In Harry Potter and the Half Blood Prince book, when Draco discovered a secret way into Hogwarts, several Death Eaters agreed to join him on the quest to kill Dumbledore.

Was a way into Hogwarts really an issue? Wasn't Dumbledore himself the real issue? In the previous book, when Dumbledore appeared in the Department of Mysteries, Death Eaters (who were even more expert level than these Death Eaters) started to run away and Dumbledore captured them within a minute.
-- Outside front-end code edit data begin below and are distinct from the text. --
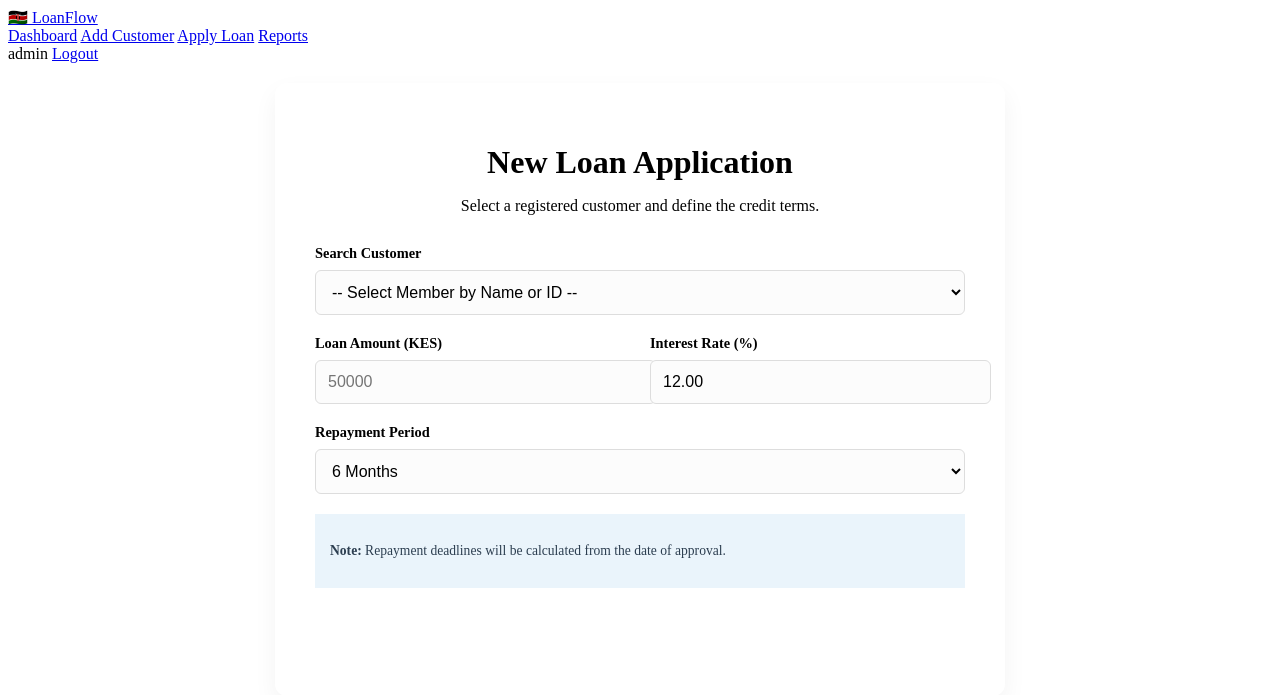
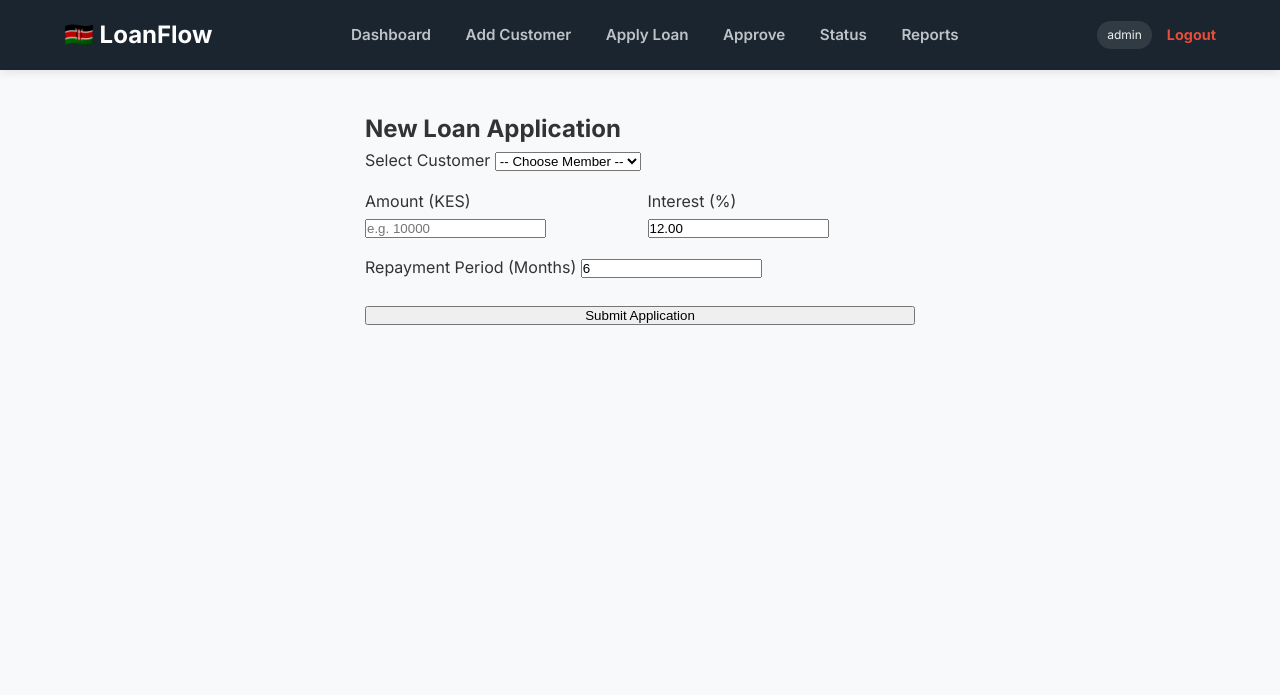
Before and after one commit to davydavecom-sys/loanapp, a Flask app: page /apply_loan in a window 1280 px wide. Shown: the top 695 px of the page. Run offline with Flask 3, Linux system fonts and the light colour scheme; the visitor is signed in with stand-in values (Sample User, id 1); data that the repository does not hold is empty; some libraries are stand-ins or nearby versions.

Commit message:
Refactor loan application form with template inheritance

```diff
--- a/templates/apply_loan.html
+++ b/templates/apply_loan.html
@@ -1,92 +1,32 @@
-<!DOCTYPE html>
-<html lang="en">
-<head>
-    <meta charset="UTF-8">
-    <meta name="viewport" content="width=device-width, initial-scale=1.0">
-    <title>Apply for Loan | LoanFlow Kenya</title>
-    <link rel="stylesheet" href="{{ url_for('static', filename='css/style.css') }}">
-    <link href="https://fonts.googleapis.com/css2?family=Inter:wght@400;600;700&display=swap" rel="stylesheet">
-</head>
-<body>
-
-    <header class="topnav">
-        <div class="nav-container">
-            <a href="/" class="brand">🇰🇪 LoanFlow</a>
-
-            <nav class="nav-links">
-                <a href="/">Dashboard</a>
-                <a href="/add_customer">Add Customer</a>
-                <a href="/apply_loan" class="active">Apply Loan</a>
-                <a href="/reports">Reports</a>
-            </nav>
-
-            <div class="user-actions">
-                <span class="user-role">{{ session['role'] }}</span>
-                <a href="/logout" class="btn-logout">Logout</a>
-            </div>
-        </div>
-    </header>
-
-    <main class="main-content">
-        <div class="form-card">
-            <div class="form-header">
-                <h1>New Loan Application</h1>
-                <p>Select a registered customer and define the credit terms.</p>
-            </div>
-
-            {% with messages = get_flashed_messages() %}
-              {% if messages %}
-                {% for message in messages %}
-                  <div class="alert">{{ message }}</div>
-                {% endfor %}
-              {% endif %}
-            {% endwith %}
-
-            <form action="/apply_loan" method="POST" class="loan-form">
-
+{% extends "base.html" %}
+{% block content %}
+<div class="form-container" style="max-width: 550px; margin: auto;">
+    <h2>New Loan Application</h2>
+    <form method="POST">
         <div class="form-group">
-                    <label for="customer_id">Search Customer</label>
-                    <select name="customer_id" id="customer_id" required>
-                        <option value="">-- Select Member by Name or ID --</option>
+            <label>Select Customer</label>
+            <select name="customer_id" required>
+                <option value="">-- Choose Member --</option>
                 {% for c in customers %}
-                        <option value="{{ c.customer_id }}">
-                            {{ c.first_name }} {{ c.last_name }} (ID: {{ c.id_number }})
-                        </option>
+                <option value="{{ c.id }}">{{ c.first_name }} {{ c.last_name }} ({{ c.id_number }})</option>
                 {% endfor %}
             </select>
         </div>
-
-                <div class="form-row">
+        <div style="display: grid; grid-template-columns: 1fr 1fr; gap: 15px; margin-top:15px;">
             <div class="form-group">
-                        <label for="amount">Loan Amount (KES)</label>
-                        <input type="number" name="amount" id="amount" placeholder="50000" required>
+                <label>Amount (KES)</label>
+                <input type="number" name="amount" required placeholder="e.g. 10000">
             </div>
-
             <div class="form-group">
-                        <label for="interest">Interest Rate (%)</label>
-                        <input type="number" step="0.01" name="interest" id="interest" value="12.00" required>
+                <label>Interest (%)</label>
+                <input type="number" step="0.01" name="interest" value="12.00">
             </div>
         </div>
-
-                <div class="form-group">
-                    <label for="period">Repayment Period</label>
-                    <select name="period" id="period" required>
-                        <option value="1">1 Month</option>
-                        <option value="3">3 Months</option>
-                        <option value="6" selected>6 Months</option>
-                        <option value="12">12 Months</option>
-                        <option value="24">24 Months</option>
-                    </select>
+        <div class="form-group" style="margin-top:15px;">
+            <label>Repayment Period (Months)</label>
+            <input type="number" name="period" required value="6">
         </div>
-
-                <div class="info-box">
-                    <p><strong>Note:</strong> Repayment deadlines will be calculated from the date of approval.</p>
-                </div>
-
-                <button type="submit" class="btn-submit">Submit Application</button>
+        <button type="submit" class="btn-submit" style="width:100%; margin-top:25px;">Submit Application</button>
     </form>
 </div>
-    </main>
-
-</body>
-</html>
+{% endblock %}
```
Lines whose indentation alone changed are shown as unchanged.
What made them confident this time? I mean, they weren't going there for other task which they could do secretly. Merlin's beard, they were going there TO KILL DUMBLEDORE.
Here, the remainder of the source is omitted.